In southern West Virginina, all signs were green on Saturday – with the exception of Nicholas County where yellow was assigned on the state’s color-coded map that tracks transmission of Covid-19 and dictates what schools can and cannot do.
The State Department of Education published its map Saturday afternoon, showing four counties statewide in orange, high enough on the color prism that the Upshur, Harrison, Doddridge and Mingo school districts will be forced into remote learning mode for the coming week.
Not so in The Register-Herald primary market, where only Nicholas County was colored yellow while all others were awash in the least restrictive green.
Still, the map metrics published by the Department of Health and Human Resources earlier in the day promise to raise some concern if not controversy.
In Barbour County, the infection rate – a seven-day rolling average of cases per 100,000 population – was deep into red territory (the most restrictive where all in-school instruction, including athletics, is halted) with a reading of 33.89. Red begins at 25.0.
However, its positivity rate, 4.71 percent, was low enough to earn a gold hall pass.
Schools are graded on the two metrics and then can choose the lower reading of the two to keep schools open and athletes on the field.
There will be no such discussions in The Register-Herald market even though school districts have voluntarily closed classroom doors with reports of single cases of the highly infectious disease.
Shady Spring High School and Shady Spring Elementary School were both closed this week due to Covid cases, Raleigh County Schools Superintendent David Price said Thursday. The high school will reopen Monday. Shady Elementary will operate remotely until Oct. 19, when students may return.
Wyoming County East students switched to remote learning this past Tuesday after a report of a confirmed Covid case. Following a positive Covid-19 case in the Wyoming County Career and Technical Center’s LPN class, the center was closed Tuesday and Wednesday, for deep cleaning, according to a statement issued by Wyoming County Schools.

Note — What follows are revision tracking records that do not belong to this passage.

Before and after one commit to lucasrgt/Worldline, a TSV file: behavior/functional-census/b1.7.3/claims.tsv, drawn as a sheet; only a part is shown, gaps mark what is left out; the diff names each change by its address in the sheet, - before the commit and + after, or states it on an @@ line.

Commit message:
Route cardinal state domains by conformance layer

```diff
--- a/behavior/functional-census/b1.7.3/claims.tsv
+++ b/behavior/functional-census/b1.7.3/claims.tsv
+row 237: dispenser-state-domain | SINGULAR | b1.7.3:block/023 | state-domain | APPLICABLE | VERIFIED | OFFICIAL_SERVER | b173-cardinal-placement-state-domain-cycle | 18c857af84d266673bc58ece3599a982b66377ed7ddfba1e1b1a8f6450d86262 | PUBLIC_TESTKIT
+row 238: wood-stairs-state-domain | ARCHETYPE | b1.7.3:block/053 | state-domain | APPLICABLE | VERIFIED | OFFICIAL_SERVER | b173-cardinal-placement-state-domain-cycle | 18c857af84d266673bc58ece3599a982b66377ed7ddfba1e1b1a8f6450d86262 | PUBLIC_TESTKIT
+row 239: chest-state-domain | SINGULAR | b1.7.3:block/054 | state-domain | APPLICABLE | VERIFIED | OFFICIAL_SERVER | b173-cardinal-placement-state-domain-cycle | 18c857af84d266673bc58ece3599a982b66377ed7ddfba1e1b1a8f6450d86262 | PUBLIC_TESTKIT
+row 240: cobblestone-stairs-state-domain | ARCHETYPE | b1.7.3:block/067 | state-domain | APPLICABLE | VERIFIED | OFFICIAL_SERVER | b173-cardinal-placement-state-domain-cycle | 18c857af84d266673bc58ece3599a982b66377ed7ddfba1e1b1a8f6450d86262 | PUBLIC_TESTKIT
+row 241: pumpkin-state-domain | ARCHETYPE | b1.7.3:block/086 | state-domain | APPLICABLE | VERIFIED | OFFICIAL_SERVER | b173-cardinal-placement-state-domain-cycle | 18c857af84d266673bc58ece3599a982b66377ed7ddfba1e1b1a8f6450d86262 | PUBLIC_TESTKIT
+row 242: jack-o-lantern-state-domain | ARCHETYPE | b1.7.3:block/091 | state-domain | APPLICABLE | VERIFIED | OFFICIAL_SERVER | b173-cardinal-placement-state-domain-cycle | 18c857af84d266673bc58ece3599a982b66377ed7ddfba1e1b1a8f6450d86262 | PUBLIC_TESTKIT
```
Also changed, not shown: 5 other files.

Staff and students returned to class on Thursday.
The DHHR confirmed the deaths of five more West Virginians on Saturday, including a 78-year-old man from Mercer County and a 96-year-old woman from Fayette County. The three other deaths, pushing the state total to 381, were all in Kanawha County – a 92-year-old woman, a 79-year-old man and a 71-year-old man.
Eight of nine counties in the region reported additional confirmed cases of Covid-19 on Saturday with Greenbrier County backing up one, falling from 142 cumulative cases to 141.
Fayette and Raleigh counties led all others with nine and eight cases respectively, while Mercer County added six. Nicholas County added four more cases and McDowell added three while Monroe, Summers and Wyoming counties each added one case to its total.
Cases per county: Barbour (133), Berkeley (1,202), Boone (267), Braxton (18), Brooke (134), Cabell (989), Calhoun (30), Clay (48), Doddridge (49), Fayette (687), Gilmer (51), Grant (172), Greenbrier (141), Hampshire (116), Hancock (170), Hardy (98), Harrison (510), Jackson (313), Jefferson (472), Kanawha (3,080), Lewis (48), Lincoln (198), Logan (675), Marion (319), Marshall (201), Mason (155), McDowell (99), Mercer (456), Mineral (182), Mingo (437), Monongalia (2,142), Monroe (167), Morgan (72), Nicholas (140), Ohio (409), Pendleton (56), Pleasants (20), Pocahontas (61), Preston (170), Putnam (694), Raleigh (604), Randolph (312), Ritchie (18), Roane (65), Summers (63), Taylor (151), Tucker (46), Tyler (20), Upshur (175), Wayne (437), Webster (9), Wetzel (68), Wirt (20), Wood (408), Wyoming (136).